The crystal structure of diamonds has a significant impact on what cut grade and more specific, polished grade could be achieved. Diamond surfaces are anisotropic, meaning that they have varying degrees of hardness. Some areas (crystal faces) can be cut and polished and others not. Diamond polishers have to know where to cut facets so as to avoid having any facets coinciding with such faces.
The image of a rough diamond below is annotated to show the position of the three possible crystal faces (octahedral -111, dodecahedral -110 and hexahedral or cube faces-100) of a diamond. I am adding the Miller indices for convenience, hence the numbers.
There is a total of 6 cube faces (100), 8 octahedral faces (111) and 12 dodecahedral faces (110). The 111 faces are the hardest, in fact they are near impossible to cut and polish. The next hardest are the 100 faces, followed by the 110 faces. This variance can be proven on the atomic level, which is outside of the scope of this article. Diamond polishers have to know the orientation of the crystal and avoid having facets coincide with the 111 and 100 faces. Working on a rough diamond is a piece of cake as the crystal orientation is clearly visible. This is however not the case with polished diamonds. If there are no naturals present on a diamond, it is very difficult to determine the crystal orientation i.e. knowing where the various crystal faces are. This could lead to problems for polishers when re-cutting a diamond. The matter is more complicated when the goal is to achieve triple excellent cut grades, and even more so when tight weight thresholds have to be preserved. This will not allow for slight re-orientation of the diamond.

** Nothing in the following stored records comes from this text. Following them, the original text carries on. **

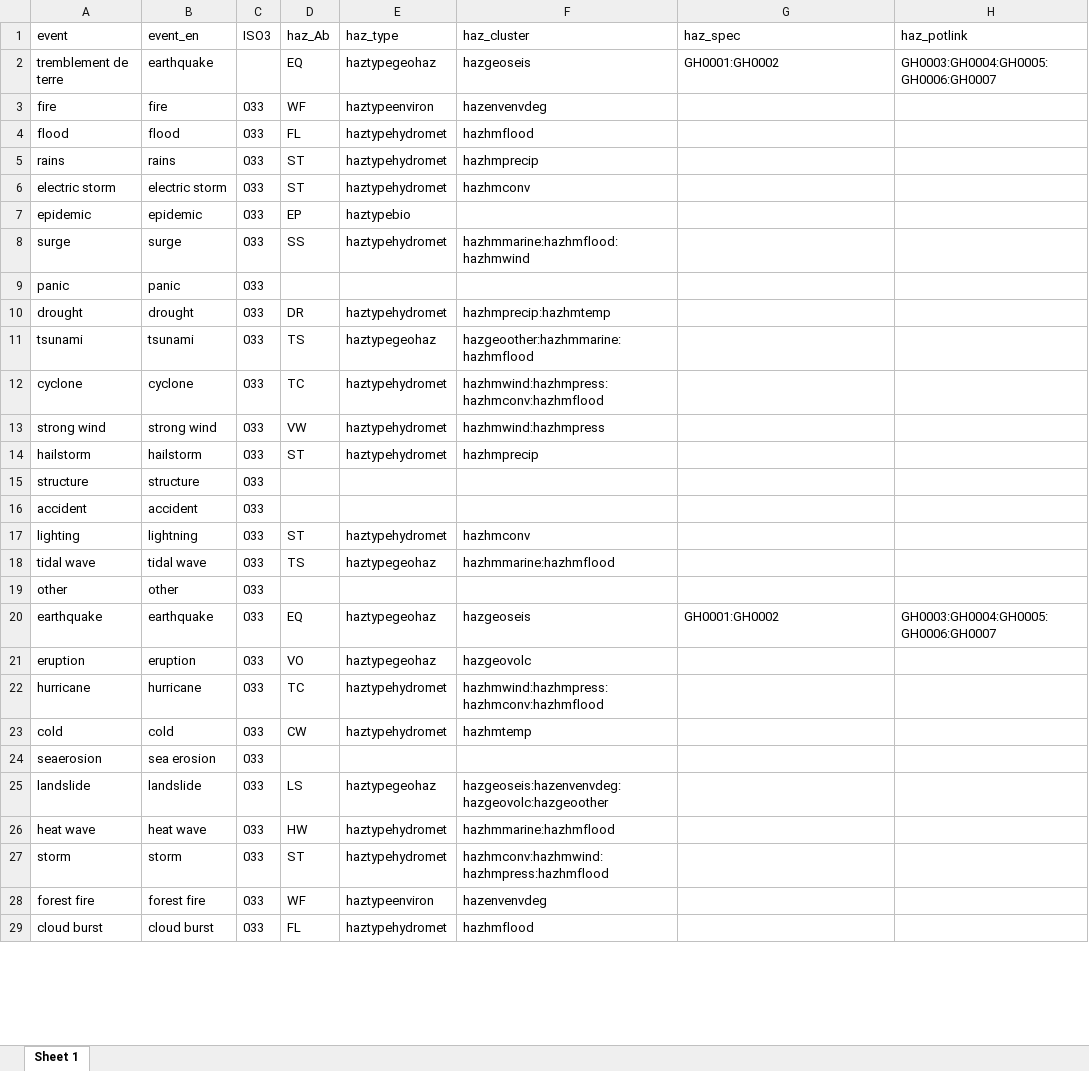
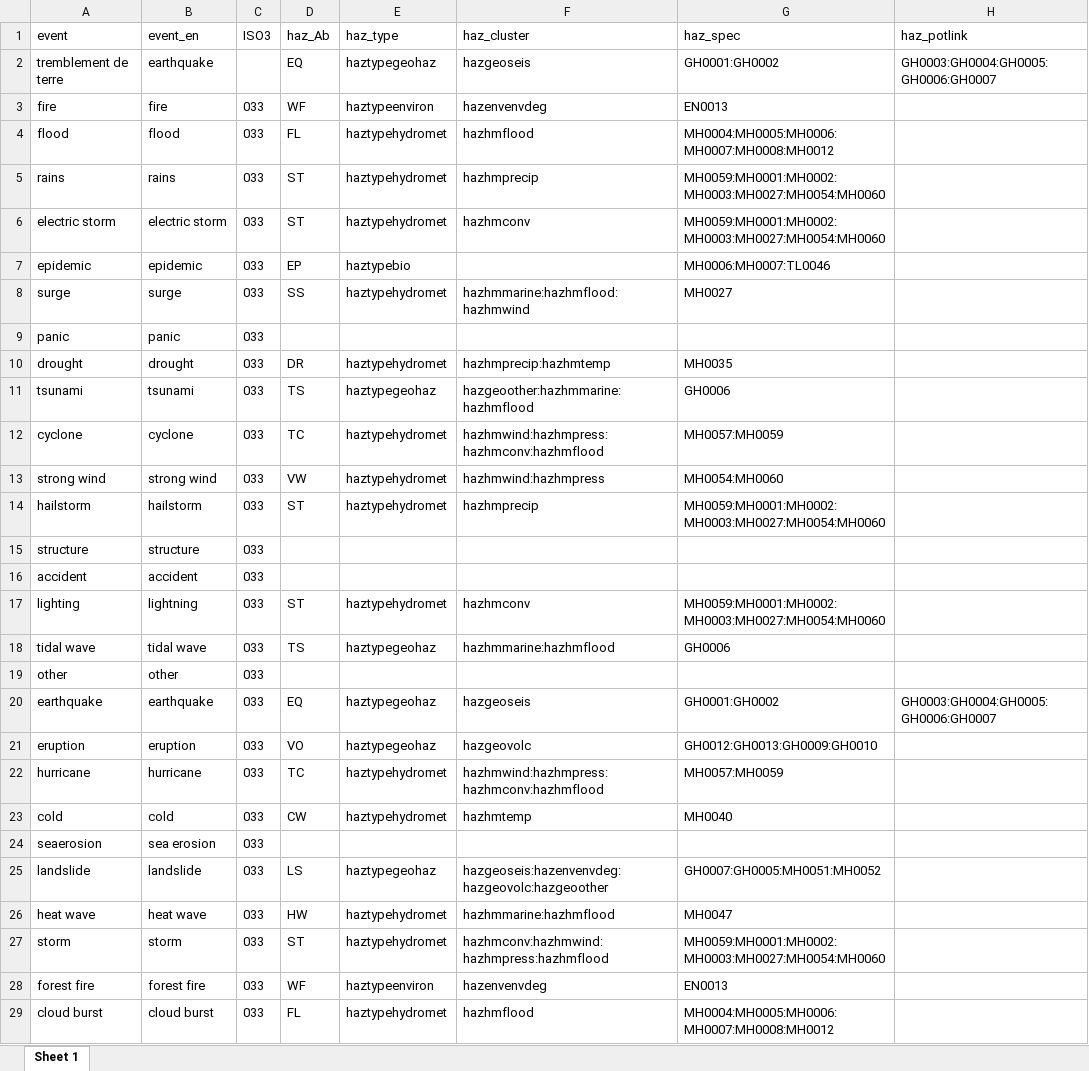
Before and after one commit to IFRCGo/GCDB, an Excel workbook: Taxonomies/MostlyImpactData/Desinventar_HIP.xlsx, sheet Sheet 1, drawn as a sheet; only a part is shown; values as stored, in another font and other column widths than the file's, no borders; the diff covers the shown part only; the diff names each change by its address in the sheet, - before the commit and + after, or states it on an @@ line.

```diff
--- a/Taxonomies/MostlyImpactData/Desinventar_HIP.xlsx (sheet Sheet 1)
+++ b/Taxonomies/MostlyImpactData/Desinventar_HIP.xlsx (sheet Sheet 1)
-G3 (haz_spec): (empty)
+G3 (haz_spec): EN0013
-G4 (haz_spec): (empty)
+G4 (haz_spec): MH0004:MH0005:MH0006:MH0007:MH0008:MH0012
-G5:G6 (haz_spec): (empty)
+G5:G6 (haz_spec): MH0059:MH0001:MH0002:MH0003:MH0027:MH0054:MH0060
-G7 (haz_spec): (empty)
+G7 (haz_spec): MH0006:MH0007:TL0046
-G8 (haz_spec): (empty)
+G8 (haz_spec): MH0027
-G10 (haz_spec): (empty)
+G10 (haz_spec): MH0035
-G11 (haz_spec): (empty)
+G11 (haz_spec): GH0006
-G12 (haz_spec): (empty)
+G12 (haz_spec): MH0057:MH0059
-G13 (haz_spec): (empty)
+G13 (haz_spec): MH0054:MH0060
-G14 (haz_spec): (empty)
+G14 (haz_spec): MH0059:MH0001:MH0002:MH0003:MH0027:MH0054:MH0060
-G17 (haz_spec): (empty)
+G17 (haz_spec): MH0059:MH0001:MH0002:MH0003:MH0027:MH0054:MH0060
-G18 (haz_spec): (empty)
+G18 (haz_spec): GH0006
-G21 (haz_spec): (empty)
+G21 (haz_spec): GH0012:GH0013:GH0009:GH0010
-G22 (haz_spec): (empty)
+G22 (haz_spec): MH0057:MH0059
-G23 (haz_spec): (empty)
+G23 (haz_spec): MH0040
-G25 (haz_spec): (empty)
+G25 (haz_spec): GH0007:GH0005:MH0051:MH0052
-G26 (haz_spec): (empty)
+G26 (haz_spec): MH0047
-G27 (haz_spec): (empty)
+G27 (haz_spec): MH0059:MH0001:MH0002:MH0003:MH0027:MH0054:MH0060
-G28 (haz_spec): (empty)
+G28 (haz_spec): EN0013
-G29 (haz_spec): (empty)
+G29 (haz_spec): MH0004:MH0005:MH0006:MH0007:MH0008:MH0012
```
Also changed, not shown: 239 edited cells and cell formats elsewhere in this sheet, ImpactInformationProfiles.xlsx, 2 other files.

Then there is the matter of graining and twinning. Twinning is when a part(s) of a diamond’s crystal orientation does not conform to the crystal orientation of the ‘main stone.’ Whenever twinning is present on a facet, the cutting direction of the facet could be diametrically opposite for the twinned portion to that of the main diamond. It is like asking a person in Oklahoma city to travel to New York and Los Angeles at the same time. Polishers have to alternate the polishing direction, which is a time consuming exercise, often with compromised surface finish. This causes the surface to be uneven and worst still to have drag lines coming off the twinning.
Re-cutting diamonds is therefore a highly specialized skill with complicated challenges as mentioned before. Some diamonds for reasons mentioned can never obtain triple excellent for polish. As far as symmetry and cut is concerned, there should be no reasons for not achieving excellent.
Jewelers can look out for possible challenging diamonds by inspecting them for signs of twinning. If there is a twinning line parallel to the girdle on the pavilion side, then it is not much of a problem. If it however runs oblique to the girdle, crossing into the crown or worst still more or less perpendicular to the girdle, then there is potentially a severe polishing problem.